Dear minister,

I'm grateful I stumbled onto your site. It has been very helpful in finding answers to many specific questions I have. Thanks for your sound and biblical advice. It's hard to find these days.

I have a question about Habitat for Humanity. I've recently been going through a personal struggle at church. There are not many sound congregations around me, but this one and it has an active college program. I have been in a relationship with a fellow brother in Christ that has recently ended. His parents are the leaders of our college group, and it is hard to be around and serving with them when I strictly wish to move on from my relationship with him while also still being in the congregation. I've been looking for other outlets outside of and search to meet new people, possibly evangelize, and make new acquaintances in a right way without going out with friends outside of the church, who like to drink on occasion. It is definitely uplifting in some ways to be around others who consider themselves "Christians" even if they haven't obeyed the gospel because they have a similar focus.

This is my reasoning, but I do not want to sin by becoming involved in an organization that is outside of the church. I don't feel tempted. I am merely seeking a hobby that allows me to be in a good environment because being in a public college doesn't always allow for such opportunities to be in the best of circumstances with our faith. So my question is: Am I sinning by volunteering and building houses under an organization that is welcoming to many faiths because I am a New Testament Christian? I want to serve God to the best of my ability, but I also need a personal outlet and this is the best fit I could find in my environment.

Please help. Thank you.


Answer:

So long as the organization and the people involved don't require you to violate your principles as a Christian, there is nothing wrong with joining such organizations. Volunteer work is a great way to help others.

"For though I am free from all men, I have made myself a servant to all, that I might win the more; and to the Jews I became as a Jew, that I might win Jews; to those who are under the law, as under the law, that I might win those who are under the law; to those who are without law, as without law (not being without law toward God, but under law toward Christ), that I might win those who are without law; to the weak I became as weak, that I might win the weak. I have become all things to all men, that I might by all means save some. Now this I do for the gospel's sake, that I may be partaker of it with you" (I Corinthians 9:19-23).
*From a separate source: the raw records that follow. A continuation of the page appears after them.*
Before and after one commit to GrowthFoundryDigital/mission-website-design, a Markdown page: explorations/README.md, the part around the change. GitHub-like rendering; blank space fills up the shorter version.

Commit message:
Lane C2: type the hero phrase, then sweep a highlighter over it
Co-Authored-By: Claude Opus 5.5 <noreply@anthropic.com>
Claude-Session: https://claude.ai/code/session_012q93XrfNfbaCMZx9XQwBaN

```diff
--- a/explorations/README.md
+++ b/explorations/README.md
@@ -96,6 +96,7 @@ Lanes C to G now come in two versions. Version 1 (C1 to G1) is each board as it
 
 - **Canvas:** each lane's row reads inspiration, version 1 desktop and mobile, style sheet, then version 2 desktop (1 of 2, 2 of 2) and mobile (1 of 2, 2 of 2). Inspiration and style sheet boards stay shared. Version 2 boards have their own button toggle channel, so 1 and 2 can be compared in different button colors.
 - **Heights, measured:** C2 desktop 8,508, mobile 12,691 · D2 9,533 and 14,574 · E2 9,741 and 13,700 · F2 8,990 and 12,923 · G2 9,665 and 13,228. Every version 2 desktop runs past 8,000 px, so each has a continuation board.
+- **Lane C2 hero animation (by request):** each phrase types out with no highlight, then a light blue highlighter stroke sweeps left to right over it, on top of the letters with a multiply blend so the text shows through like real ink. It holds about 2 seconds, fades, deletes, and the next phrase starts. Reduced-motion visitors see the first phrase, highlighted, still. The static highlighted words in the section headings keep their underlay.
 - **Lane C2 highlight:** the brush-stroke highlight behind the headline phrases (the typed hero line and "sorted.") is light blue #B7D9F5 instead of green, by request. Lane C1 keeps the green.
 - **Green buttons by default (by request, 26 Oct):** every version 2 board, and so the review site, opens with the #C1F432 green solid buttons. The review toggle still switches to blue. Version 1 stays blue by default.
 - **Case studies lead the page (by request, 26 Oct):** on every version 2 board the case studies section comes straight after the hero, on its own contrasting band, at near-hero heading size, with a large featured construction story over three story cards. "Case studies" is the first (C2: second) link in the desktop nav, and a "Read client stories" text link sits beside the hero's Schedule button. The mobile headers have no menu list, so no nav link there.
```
Being a Christian does not mean isolating yourself from contact with the rest of the world. "I wrote to you in my epistle not to keep company with sexually immoral people. Yet I certainly did not mean with the sexually immoral people of this world, or with the covetous, or extortioners, or idolaters, since then you would need to go out of the world" (I Corinthians 5:9-10). We don't get involved in the world's ungodly behavior, but this doesn't mean we don't talk or do things with people who are worldly. Otherwise how would the gospel ever be spread?

I'm so appreciative for such a humbling and biblical response. Thank you very much!